Advisories for Tropical Storm Don were initiated at 5 p.m. EDT. (Credit: NHC)
The fourth named storm of the Atlantic hurricane season formed late Monday in the Central Atlantic. But Tropical Storm Don — which was packing winds of 40 mph — was not expected to strengthen much and appeared to be no threat to the U.S.
And top winds were confined to a small area east of the center of circulation, the National Hurricane Center in Miami said. Don was expected to strengthen only slightly, withg winds of 45 mph forecast by Tuesday and Wednesday.
“The associated convection is not particularly well-organized, but there is a curved band located to the north of the center and a couple of bursts have formed closer to the small circulation center,” NHC forecaster Dan Brown said.
Although wind shear was low on Monday and the system was over warm water, Brown added: “Once the system enters the eastern Caribbean Sea, strong upper-level westerly winds and strong low-level easterly flow are likely to cause the small circulation to open up into a trough. As a result, dissipation is forecast within 72 hours.”
Tropical storm watches and warnings were posted for some of the Windward Islands, including Barbados, Trinidad and Tobago.
On the forecast track, Don would move due west, just north of the coast of South America, through Wednesday. In fact, some of the GFS Ensemble members bring Don into Venezuela. Whatever is left of the system by the end of the week is likely to wash ashore in Central America.

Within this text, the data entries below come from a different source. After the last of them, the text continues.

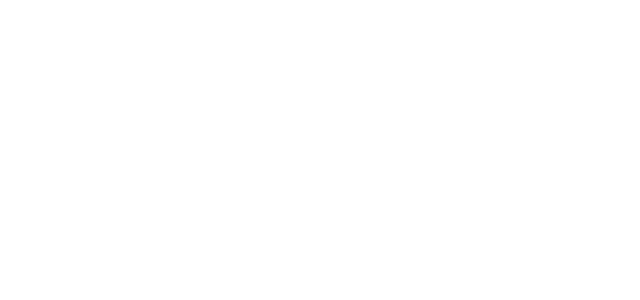
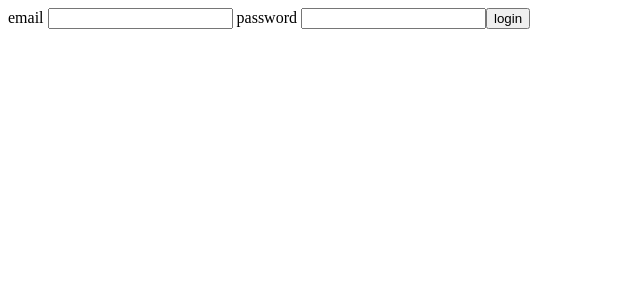
Before and after one commit to DengSihan/laravel-nuxt3-web, a Nuxt app: page /login in a window 1280 px wide. Before the commit this address had no page. Shown: the top 300 px of the page, without its empty margins (0-640 px from the left). Built offline with nearby package versions, Linux system fonts and the light colour scheme.

Commit message:
feat: login page

```diff
--- a/composables/useCustomFetch.js
+++ b/composables/useCustomFetch.js
@@ -10,7 +10,7 @@
 
     options['headers'] = headers;
 
-    const { data, error, refresh } = await useFetch(
+    const response = await useFetch(
         url,
         {
             baseURL: configs.public.apiBaseURL,
@@ -18,10 +18,9 @@
         }
     );
 
-    if (error.value) {
-        return Promise.reject(error.value, refresh);
+    if (response.error.value) {
+        // handle the error unifiedly
     }
-    else {
-        return Promise.resolve(data.value);
-    }
+
+    return response;
 }
--- a/pages/index.vue
+++ b/pages/index.vue
@@ -1,5 +1,14 @@
 <template>
     <main>
-        index
+        <nav>
+            <ul>
+                <li>
+                    <nuxt-link
+                        to="/login">
+                        login
+                    </nuxt-link>
+                </li>
+            </ul>
+        </nav>
     </main>
 </template>
--- /dev/null
+++ b/pages/login.vue
@@ -0,0 +1,67 @@
+<template>
+    <main>
+        <form
+            @submit.prevent="login">
+
+            <label
+                for="email">
+                email
+            </label>
+            <input
+                id="email"
+                type="email"
+                v-model="form.email"
+                required>
+
+            <label
+                for="password">
+                password
+            </label>
+            <input
+                id="password"
+                type="password"
+                v-model="form.password"
+                required>
+
+            <button
+                type="submit"
+                :disabled="loading">
+                login
+            </button>
+
+        </form>
+    </main>
+</template>
+
+<script setup>
+import { useCustomFetch } from '~/composables/useCustomFetch.js';
+
+const form = ref({
+    email: '',
+    password: '',
+});
+
+const loading = ref(false);
+
+const login = () => {
+    loading.value = true;
+    useCustomFetch(
+            '/auth/tokens',
+            {
+                method: 'POST',
+                body: form.value,
+            }
+        )
+        .then(({data, error}) => {
+            if (error.value) {
+                console.log(error.value);
+            }
+            else {
+                console.log(data.value);
+            }
+        })
+        .finally(() => {
+            loading.value = false;
+        });
+}
+</script>
```
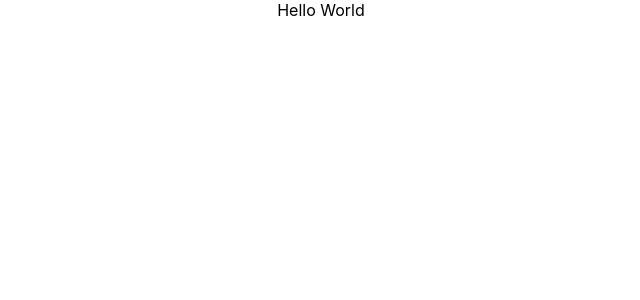
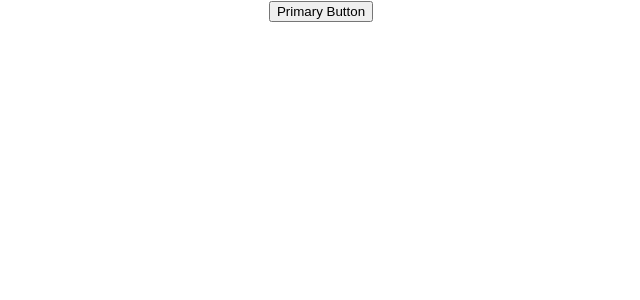
Before and after one commit to Sanith-Garipally/react-typescript-tutorial, a React (Create React App) app: page / in a window 1280 px wide. Shown: the top 300 px of the page, without its empty margins (319-959 px from the left). Built offline with nearby package versions, Linux system fonts and the light colour scheme.

Commit message:
include HTML elements Type

```diff
--- a/src/App.tsx
+++ b/src/App.tsx
@@ -1,9 +1,12 @@
 import './App.css';
+import { CustomButton } from './components/html/Button';
 
 function App() {
   return (
     <div className="App">
-      Hello World
+      <CustomButton variant='primary' onClick={() => console.log('clicked')}>
+        Primary Button
+      </CustomButton>
     </div>
   );
 }
--- /dev/null
+++ b/src/components/html/Button.tsx
@@ -0,0 +1,9 @@
+type ButtonProps = {
+    variant: 'primary' | 'secondary',
+    children: string
+} & Omit<React.ComponentProps<'button'>, 'children'>
+
+// omit accepts only strings as children
+export const CustomButton = ({variant, children, ...rest}: ButtonProps) => {
+    return <button className={`class-with-${variant}`} {...rest}>{children}</button>
+}
--- /dev/null
+++ b/src/components/html/Input.tsx
@@ -0,0 +1,5 @@
+type InputProps = React.ComponentProps<'input'>
+
+export const CustomInput = (props: InputProps) => {
+    return <input {...props}/>
+}
```
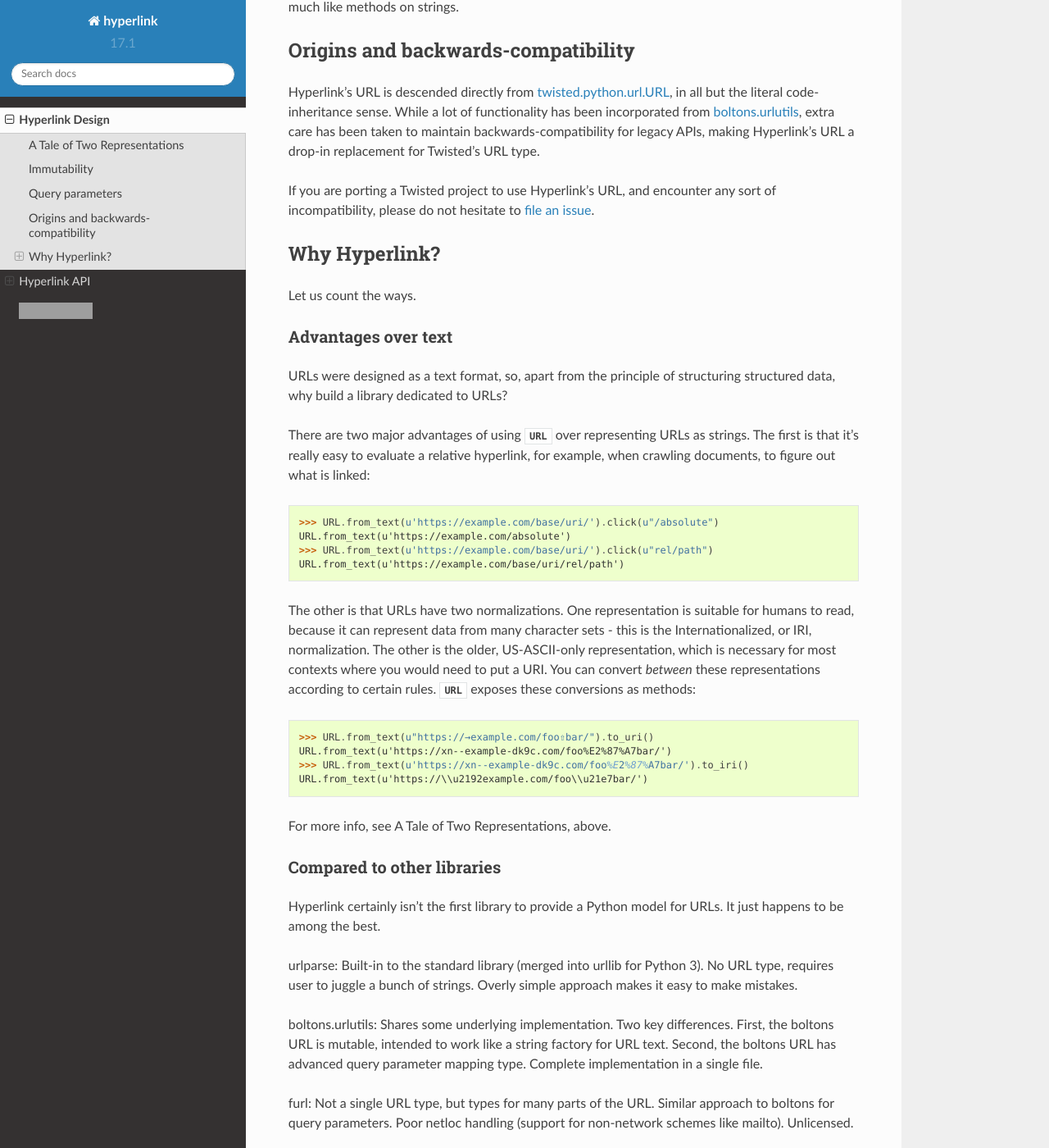
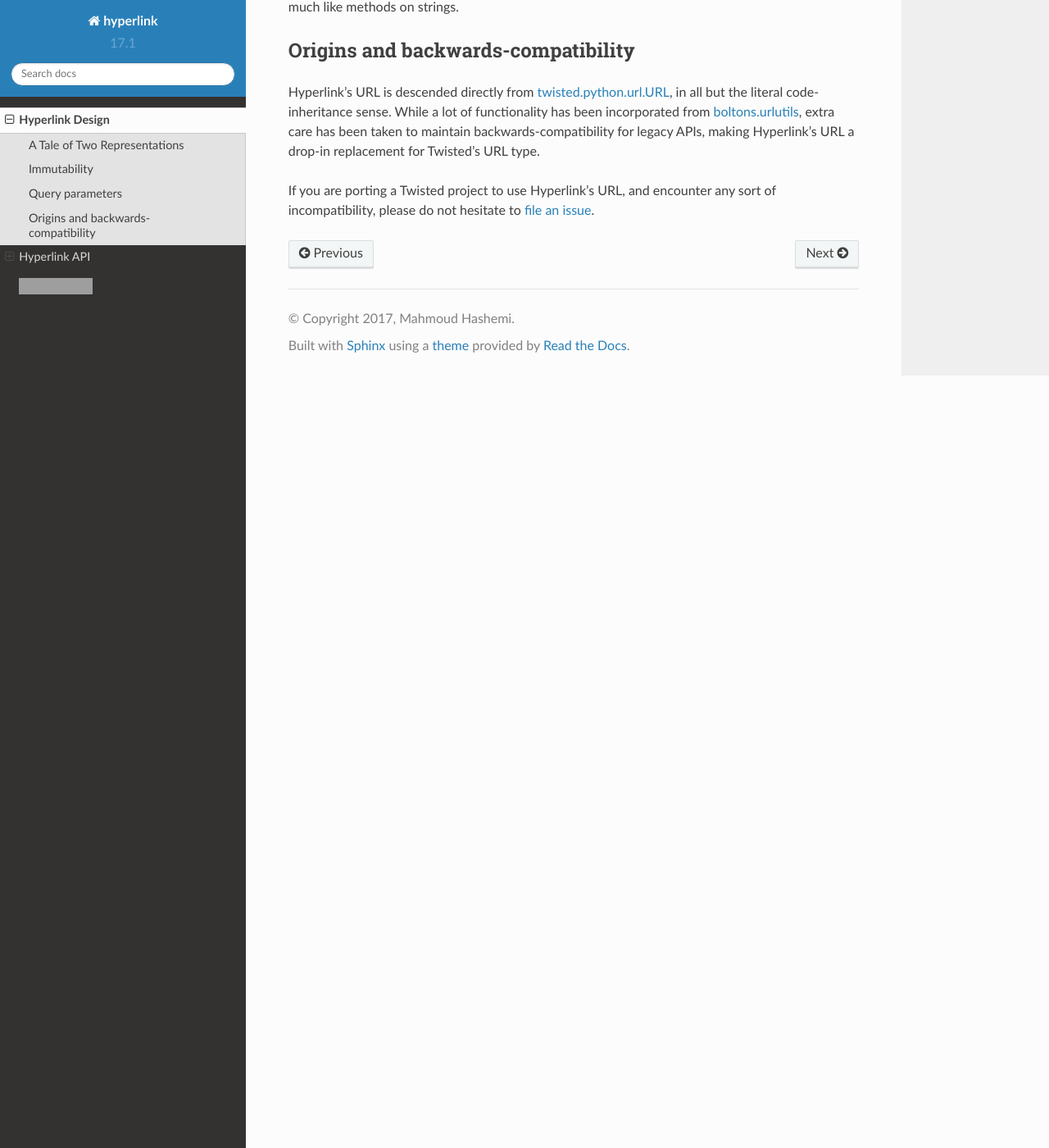
Before and after one commit to python-hyper/hyperlink, a Sphinx documentation site: the page built from docs/design.rst, in a window 1280 px wide and 1400 px high, scrolled down 2186 px. Shown: the whole window at 82% size. Built offline with Sphinx 7.4.7 and the Read the Docs theme 2.0.0, drawn with Linux system fonts in a browser that asks for light colours; some of the changed text lies outside the part shown; grey boxes are pictures that could not be loaded.

Commit message:
couple of links and add faq

```diff
--- a/docs/design.rst
+++ b/docs/design.rst
@@ -142,88 +142,3 @@
 an issue`_.
 
 .. _file an issue: https://github.com/mahmoud/hyperlink/issues
-
-Why Hyperlink?
---------------
-
-Let us count the ways.
-
-Advantages over text
-~~~~~~~~~~~~~~~~~~~~
-
-URLs were designed as a text format, so, apart from the principle of
-structuring structured data, why build a library dedicated to URLs?
-
-There are two major advantages of using :class:`~hyperlink.URL` over
-representing URLs as strings. The first is that it's really easy to
-evaluate a relative hyperlink, for example, when crawling documents,
-to figure out what is linked::
-
-    >>> URL.from_text(u'https://example.com/base/uri/').click(u"/absolute")
-    URL.from_text(u'https://example.com/absolute')
-    >>> URL.from_text(u'https://example.com/base/uri/').click(u"rel/path")
-    URL.from_text(u'https://example.com/base/uri/rel/path')
-
-The other is that URLs have two normalizations. One representation is
-suitable for humans to read, because it can represent data from many
-character sets - this is the Internationalized, or IRI, normalization.
-The other is the older, US-ASCII-only representation, which is
-necessary for most contexts where you would need to put a URI.  You
-can convert *between* these representations according to certain
-rules.  :class:`~hyperlink.URL` exposes these conversions as methods::
-
-    >>> URL.from_text(u"https://→example.com/foo⇧bar/").to_uri()
-    URL.from_text(u'https://xn--example-dk9c.com/foo%E2%87%A7bar/')
-    >>> URL.from_text(u'https://xn--example-dk9c.com/foo%E2%87%A7bar/').to_iri()
-    URL.from_text(u'https://\\u2192example.com/foo\\u21e7bar/')
-
-For more info, see A Tale of Two Representations, above.
-
-Compared to other libraries
-~~~~~~~~~~~~~~~~~~~~~~~~~~~
-
-Hyperlink certainly isn't the first library to provide a Python model
-for URLs. It just happens to be among the best.
-
-urlparse: Built-in to the standard library (merged into urllib for
-Python 3). No URL type, requires user to juggle a bunch of
-strings. Overly simple approach makes it easy to make mistakes.
-
-boltons.urlutils: Shares some underlying implementation. Two key
-differences. First, the boltons URL is mutable, intended to work like
-a string factory for URL text. Second, the boltons URL has advanced
-query parameter mapping type. Complete implementation in a single
-file.
-
-furl: Not a single URL type, but types for many parts of the
-URL. Similar approach to boltons for query parameters. Poor netloc
-handling (support for non-network schemes like mailto). Unlicensed.
-
-purl: Another immutable implementation. Method-heavy API.
-
-rfc3986: Very heavily focused on various types of validation. Large
-for a URL library, if that matters to you. Exclusively supports URIs,
-`lacking IRI support`_ at the time of writing.
-
-In reality, any of the third-party libraries above do a better job
-than the standard library, and much of the hastily thrown together
-code in a corner of a util.py deep in a project. URLs are easy to mess
-up, make sure you use a tested implementation.
-
-.. _lacking IRI support: https://github.com/sigmavirus24/rfc3986/issues/23
-
-The Future of URLs
-~~~~~~~~~~~~~~~~~~
-
-Hyperlink's first release, in 2017, comes somewhere between 23 and 30
-years after URLs were already in use. Is the URL really still that big
-of a deal?
-
-Look, buddy, I don't know how you got this document, but I'm pretty
-sure you (and your computer) used one if not many URLs to get
-here. URLs are only getting more relevant. Buy stock in URLs.
-
-And if you're worried that URLs are just another technology with an
-obsoletion date planned in advance, I'll direct your attention to the
-``IPvFuture`` rule in the `BNF grammar`_. The URL has plans to outlast
-IPv6, and probably you and me.
```
Also changed, not shown: docs/faq.rst (added, +87 -0 lines).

A disturbance to the east of Don was given a 30 percent chance of becoming a depression or named storm by the weekend. The next name on the Atlantic list is Emily.